Today I lost A Childhood Friend To Covid
I lost a childhood friend to Covid.
The Jewish world lost a lifetime educator.
The world lost a very special soul.
I was fourteen years old, a sophomore at Yeshiva University’s Manhattan Talmudical Academy, when on the first day of school I found myself in the back of Mr. Grossberg’s math class next to a teenage boy from Laurelton, Queens. Sitting in the back of that class the two of us got to know each other and what would become a lifelong friendship began to flourish. Jewish music was becoming very popular at that time. Groups like the Rabbis Sons were bringing a new modern sound to biblical verses. The two of us decided that we would join the scene and formed a band. Avi played the keyboard, Asher the guitar, Ira the drums and I sang. For months we practiced on our days off from school. Later that year we played on a float in the Salute to Israel Day parade and in the MTA gym on Israel Independance Day. Eventually we even got a Bar Mitzvah gig. The other band members were all far more talented than I, and a year or so later I left the band. But Avi and I remained friends. For several years we also spent summers together at Camp Massad Bet. When we were counselors, we took our days off together. Once we decided to try and hitchhike all the way from Dingman’s Ferry, Pa to Monticello, NY. It was a crazy thing to do even then. Amazingly, we made it there and back safe and sound and for years we would reminisce about our experiences that day and the final hitch in the backseat of a Gremlin.
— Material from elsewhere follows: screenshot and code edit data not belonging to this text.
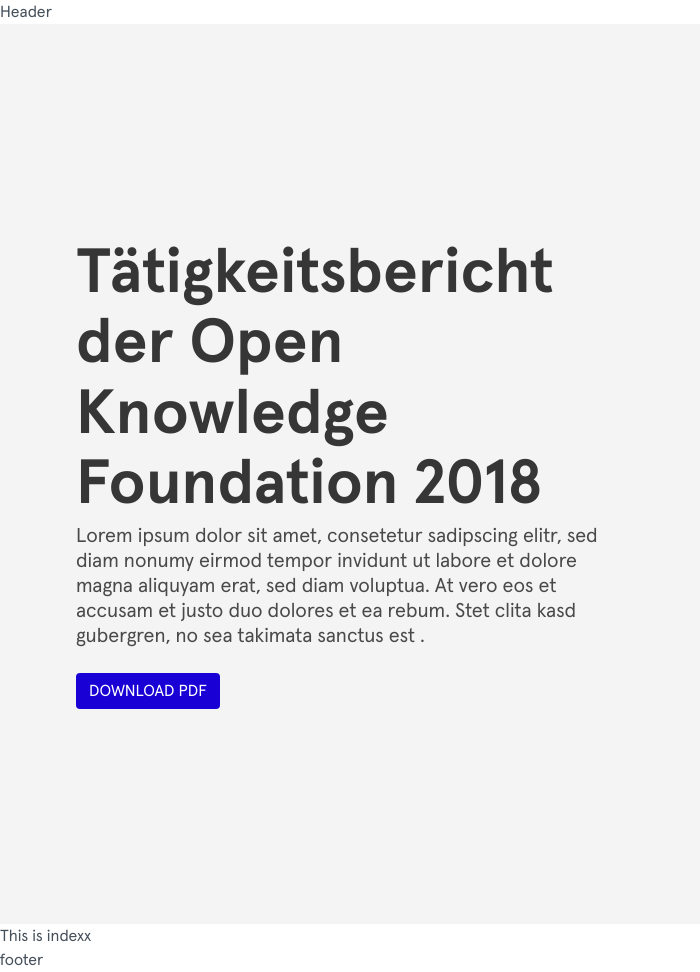
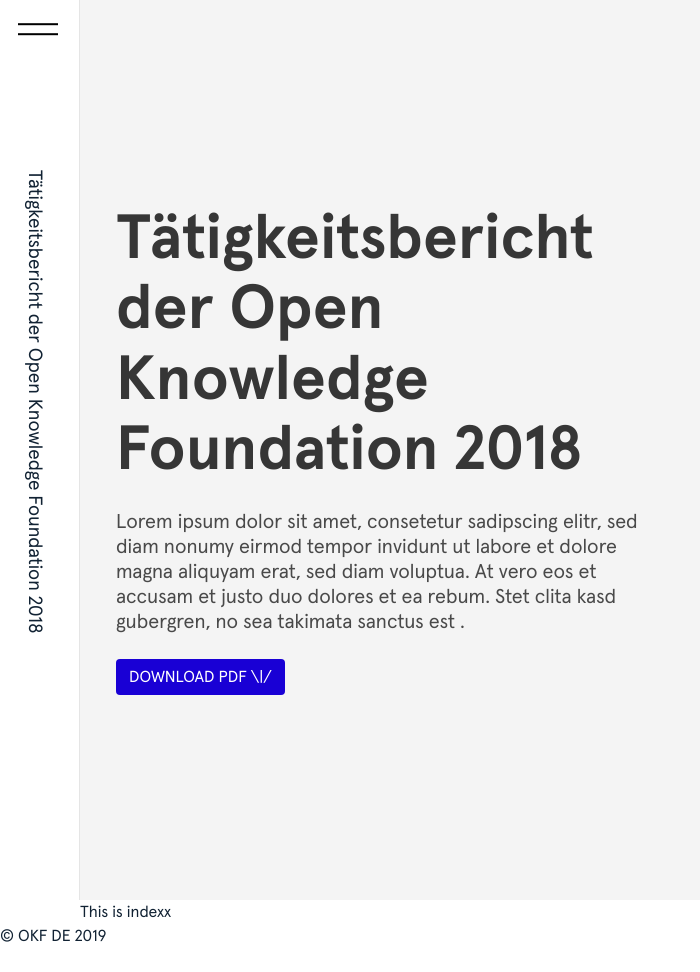
Before and after one commit to okfde/okf-pub, a Jekyll site: the page built from index.md, in a window 1280 px wide. Shown: the whole page, without its empty margins (0-700 px from the left). Built offline with Jekyll 4.4.1, drawn with Linux system fonts in a browser that asks for light colours; some web fonts are replaced; after the commit the page ends 948 px from its top, so only the background shows below that.

Commit message:
nav styles

```diff
--- a/_config.yml
+++ b/_config.yml
@@ -1,4 +1,4 @@
-title: Title
+title: Tätigkeitsbericht der Open Knowledge Foundation 2018
 author: Author
 email: test@test.de
 description: > # this means to ignore newlines until "show_exerpts:"
@@ -10,7 +10,9 @@ show_excerpts: false # set to true to show excerpts on the homepage
 
 pub:
   pdf: /fake/link/to.pdf
-
+mainpage:
+  url: //okfn.de
+  label: Zur Webseite der OKF
 
 # matomo:
 #   url: //to-your-matomo.tdl
--- a/_includes/footer.html
+++ b/_includes/footer.html
@@ -1,3 +1,3 @@
 <footer>
-footer
+&copy; OKF DE 2019
 </footer>
--- a/_includes/header.html
+++ b/_includes/header.html
@@ -1,4 +1,42 @@
-<header>
+<header class="header" id="menutoggle">
   <a href="#content" class="show-on-focus skip">Skip to content</a>
-  Header
+  <div class="header__visible">
+    <div class="header__toggle">
+      <a href="#menutoggle" class="toggle burger">
+        <svg viewBox="0 0 100 100" width="60px" height="40px" class="toggle__icon">
+          <rect x="0" y="38" width="100" height="5" class="toggle__r" />
+          <rect x="0" y="63" width="100" height="5" class="toggle__l" />
+        </svg>
+      </a>
+      <a href="#" class="toggle cross">
+        <svg viewBox="0 0 100 100" width="60px" height="40px" class="toggle__icon">
+          <rect x="0" y="38" width="100" height="5" class="toggle__r" />
+          <rect x="0" y="63" width="100" height="5" class="toggle__l" />
+        </svg>
+      </a>
+    </div>
+    <div class="header__title">
+      <h2>{{ site.title }}</h2>
+    </div>
+  </div>
+  <div  class="header__toggleble">
+    <nav class="header__nav">
+      <h2 class="header__nav-title is-size-5">Inhalt</h2>
+      <ol>
+        <li><a href="#">Überblick</a>
+          <ul>
+            <li><a href="#">Vision und Ansatz</a></li>
+            <li><a href="#">Überzeugungen und Werte</a></li>
+          </ul>
+        </li>
+        <li><a href="#">Open Government</a>
+          <ul>
+            <li><a href="#">Frag den Staat</a></li>
+            <li><a href="#">kleineAnfragen</a></li>
+          </ul>
+        </li>
+      </ol>
+    </nav>
+    <p class="header__footer"><a href="{{ site.mainpage.url }}"><- {{ site.mainpage.label }}</a></p>
+  </div>
 </header>
--- a/_layouts/home.html
+++ b/_layouts/home.html
@@ -6,15 +6,15 @@ layout: default
   <div class="hero-body">
     <div class="container">
       <div class="colums">
-        <div class="column is-half">
-          <h1 class="title is-size-1">
+        <div class="column is-three-quarters-mobile is-two-thirds-tablet is-half-desktop">
+          <h1 class="title is-spaced is-size-1">
             {{ page.title }}
           </h1>
           <h2 class="subtitle">
             {{ page.subtitle }}
           </h2>
           {% if site.pub and site.pub.pdf %}
-          <a href="{{ site.pub.pdf }}" class="button is-link is-uppercase">Download PDF</a>
+          <a href="{{ site.pub.pdf }}" class="button is-link is-uppercase">Download PDF \|/</a>
           {% endif %}
         </div>
       </div>
--- a/_sass/_fonts.scss
+++ b/_sass/_fonts.scss
@@ -26,7 +26,7 @@
 @font-face {
   font-family: 'Apercu';
   font-display: swap;
-  font-weight: 600;
+  font-weight: 500;
   src: url('/assets/fonts/apercu-bold-pro.eot');
   src: url('/assets/fonts/apercu-bold-pro.eot?#iefix') format('embedded-opentype'),
   url('/assets/fonts/apercu-bold-pro.woff') format('woff'),
--- a/_sass/_helpers.sass
+++ b/_sass/_helpers.sass
@@ -0,0 +1,108 @@
+.header
+  position: fixed
+  top: 0
+  bottom: 0
+  left: 0
+  height: 100vh
+  z-index: 5
+  background-color: white
+  width: $header-space-left
+  counter-reset: ordered
+  ol
+    list-style: none
+    > li
+      margin-bottom: 1.3rem
+      &::before
+        counter-increment: ordered
+        content: counter(ordered)
+        margin-right: .4em
+    ul
+      li::before
+        content: ""
+        display: inline-block
+        width: 20px
+        height: 1px
+        vertical-align: middle
+        margin-right: 0.4em
+        background-color: $okf-font-2
+
+  &:target
+    .header__toggleble
+      transform: translateX(0)
+    .toggle__l
+      transform-origin: left bottom
+      transform: rotate(45deg) translate(-3.3em, -1em)
+    .toggle__r
+      transform-origin: right bottom
+      transform: rotate(-45deg) translate(1.9em, -0.9em)
+    .toggle.cross
+      display: block
+    .toggle.burger
+      display: none
+
+.header__visible
+  position: relative
+  width: $header-space-left
+  height: 100vh
+  padding: 0.5rem
+  overflow: hidden
+  z-index: 2
+  background-color: white
+  border-right: solid 1px $okf-grey-2
+
+.header__title
+  position: absolute
+  width: 100vh
+  font-size: 1.2rem
+  transform: rotate(90deg) translate(10%, -40%)
+  transform-origin: left bottom
+
+.header__toggleble
+  //display: none
+  height: 100vh
+  position: absolute
+  top: 0
+  left: $header-space-left
+  display: flex
+  flex-direction: column
+  background: white
+  width: 330px
+  transition: transform 200ms ease
+  transform: translateX(-100%)
+  z-index: 1
+
+.header__nav
+  flex-grow: 1
+  padding: 1.2em $gap / 2 1em
+
+.header__footer
+  flex: 0 0 3rem
+  padding: 1.2em $gap / 2 1em
+  line-height: 1
+  border-top: 1px solid $okf-grey-2
+
+.header__nav-title
+  //font-size: 2rem
+  margin-bottom: $gap / 2
+  font-weight: 500
+
+main
+  padding-left: $header-space-left
+
+.toggle
+  display: block
+  padding: 0
+  line-height: 1
+  border: none
+  background-color: transparent
+  &.cross
+    display: none
+  .toggle__icon
+    transform-origin: center center
+    transition: transform 200ms ease
+  .toggle__r,
+  .toggle__l
+    transition: transform 200ms ease
+  &:hover
+    .toggle__icon
+      transform: scale(1.1)
--- a/assets/css/style.sass
+++ b/assets/css/style.sass
@@ -9,10 +9,13 @@ $okf-font-1: #112233
 $okf-font-2: #444f5a
 $okf-blue: #1900d5
 
+$header-space-left: 80px
+
 // Update Bulma's global variables
 $family-sans-serif: "Apercu", sans-serif
 $light: $okf-grey-1
-$text: $okf-font-2
+$text: $okf-font-1
+$title-color: $okf-font-1
 $primary: $okf-blue
 $link: $okf-blue
 $size-1: 3.9rem
```
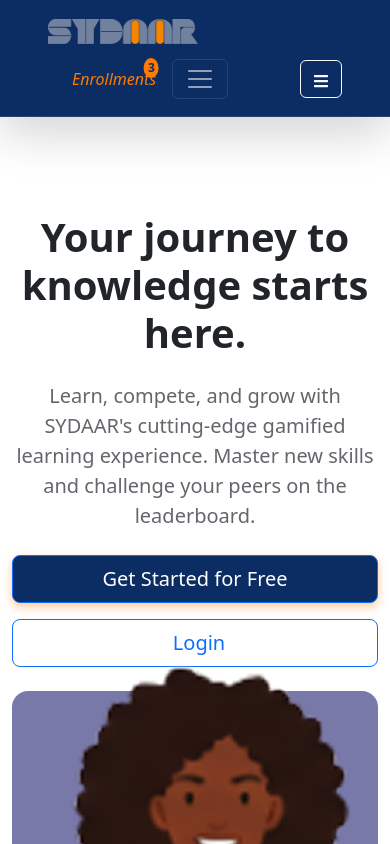
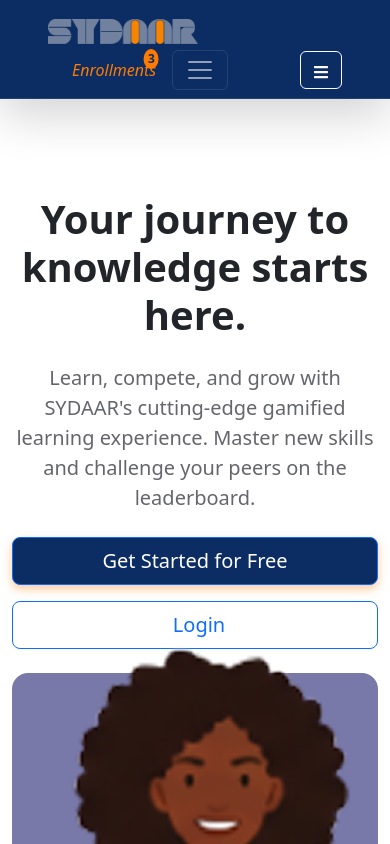
Before and after one commit to Mohassan1122/SYDAAR_WEB, a React (Vite) app: page / in a window 390 px wide. Shown: the top 844 px of the page. Built offline with nearby package versions, Linux system fonts and the light colour scheme.

Commit message:
responsiveness

```diff
--- a/src/index.css
+++ b/src/index.css
@@ -237,7 +237,7 @@ body {
     opacity: 1;
     visibility: visible;
   }
-  .my-xsm-3 {
+  /* .my-xsm-3 {
     margin: 10px 0;
-  }
+  } */
 }
```
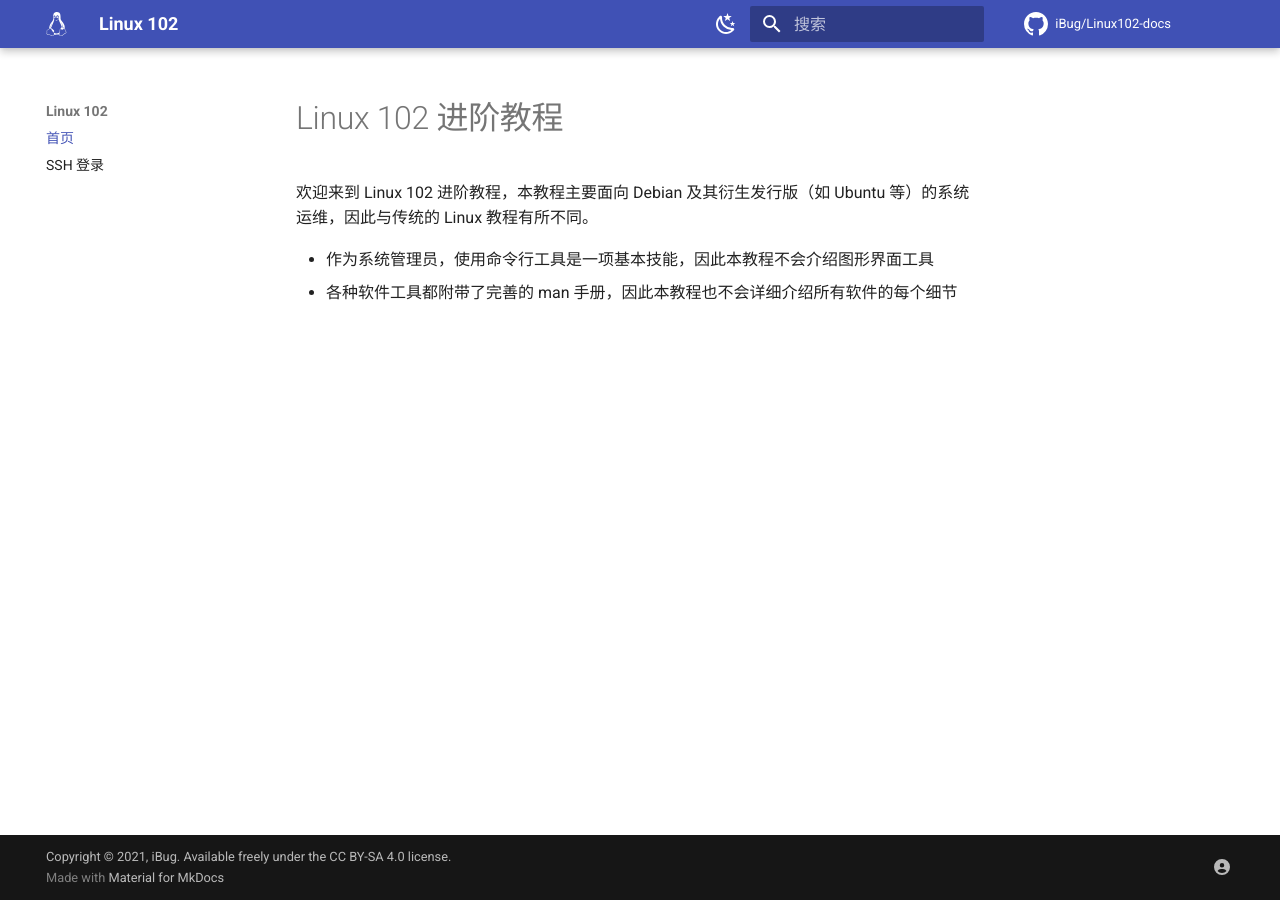
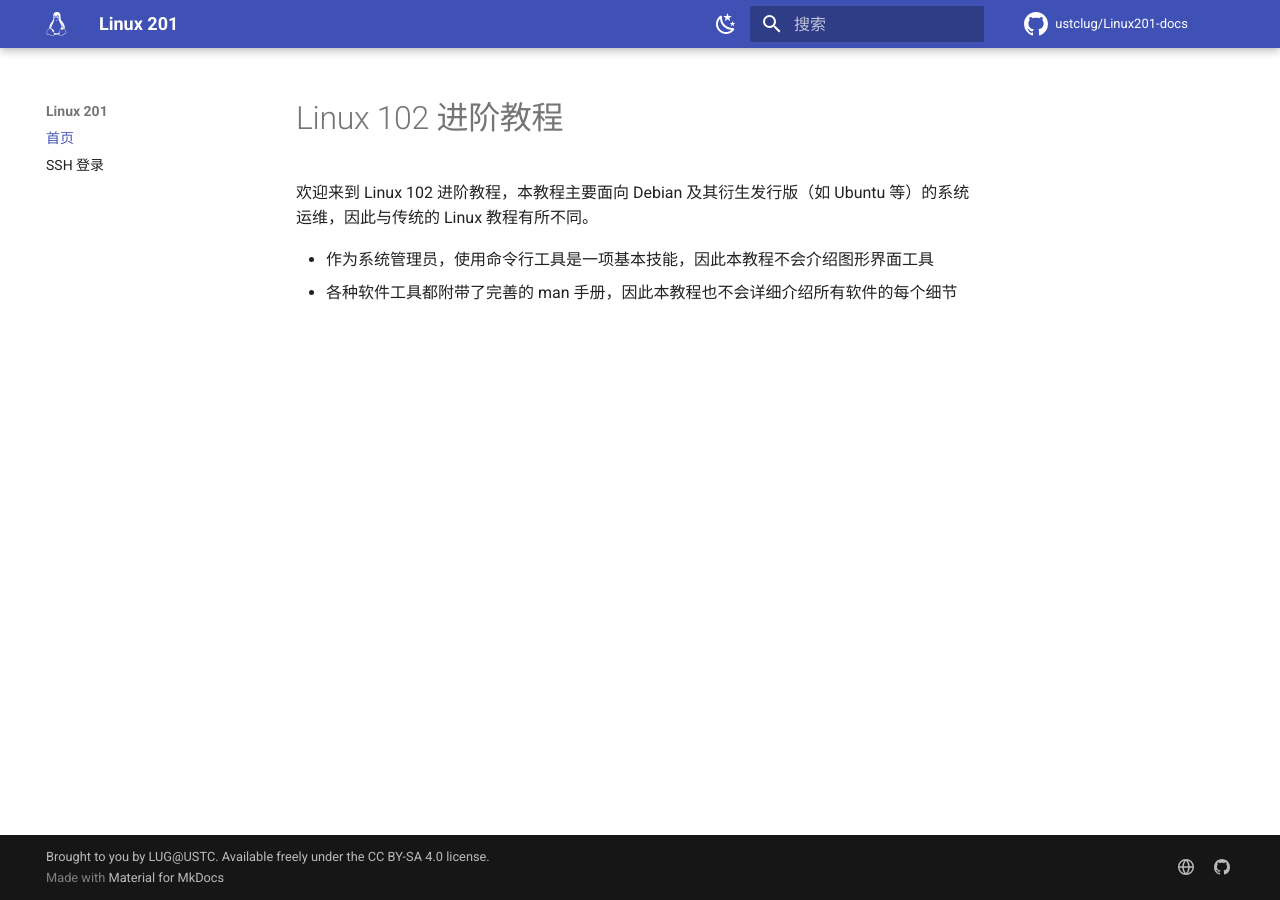
Before and after one commit to ustclug/Linux201-docs, an MkDocs documentation site: the page built from docs/index.md, in a window 1280 px wide. Built offline with MkDocs 1.6.1 and Material for MkDocs 9.7.7, drawn with Linux system fonts in a browser that asks for light colours; comment, search, counter and statistics services are not loaded.

Commit message:
Update owner information to ustclug

```diff
--- a/mkdocs.yml
+++ b/mkdocs.yml
@@ -1,10 +1,10 @@
-site_name: Linux 102
-site_description: Linux 102 进阶教程
-site_author: iBug
-site_url: https://linux102.ibugone.com/
-repo_name: iBug/Linux102-docs
-repo_url: https://github.com/iBug/Linux102-docs
-copyright: 'Copyright &copy; 2021, iBug. Available freely under the <a href="https://creativecommons.org/licenses/by-sa/4.0/">CC BY-SA 4.0 license</a>.'
+site_name: Linux 201
+site_description: Linux 201 进阶教程
+site_author: LUG @ USTC
+site_url: https://201.ustclug.org/
+repo_name: ustclug/Linux201-docs
+repo_url: https://github.com/ustclug/Linux201-docs
+copyright: Brought to you by <a href="https://lug.ustc.edu.cn/">LUG@USTC</a>. Available freely under the <a href="https://creativecommons.org/licenses/by-sa/4.0/">CC BY-SA 4.0 license</a>.
 
 theme:
   name: 'material'
@@ -43,8 +43,13 @@ markdown_extensions:
 
 extra:
   social:
-    - icon: fontawesome/solid/circle-user
-      link: https://ibug.io/
+    - icon: octicons/globe-16
+      link: https://lug.ustc.edu.cn/
+    - icon: octicons/mark-github-16
+      link: https://github.com/ustclug
+  analytics:
+    provider: google
+    property: UA-160637954-1
 
 extra_css:
   - 'css/extra.css'
--- a/requirements.txt
+++ b/requirements.txt
@@ -1 +1,2 @@
-mkdocs-material
+mkdocs>=1.5.3
+mkdocs-material>=9.5.3
```
Also changed, not shown: README.md (+1 -1 lines).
After high school I continued on at Yeshiva University while Avi attended The Jewish Theological Seminary/ Columbia University joint program. We lost contact for a few years as we each went our separate ways until we were reunited as young marrieds when we both happened to move to Silver Spring; I to attend law school and Avi to work at the Board of Jewish Education. Instantly, our friendship renewed. And while in the years to come we each followed down somewhat different paths we remained true friends for over fifty years.
But of course, how could it have been any other way? Avi was everyone’s genuine friend. His heart was larger than life. His smile filled way more than every room in which he was present. Professionally, he was non-judgmental, always respectful, a bridge builder across the diverse spectrum of the Jewish Community never allowing his personal beliefs or opinions to influence his approach to others or to dismiss another’s views. While consensus is often difficult to achieve in the Jewish world, there was always consensus about Avi. Everyone, literally everyone, who crossed paths with Avi respected him and admired him.
Avi West was a very special person. A dedicated husband, father, and Saba. He enriched the lives of his students, his colleagues, his community, and his friends. He enriched my life for over fifty years. I will miss him dearly.
Today I lost a cherished childhood friend.
May his memory be a blessing.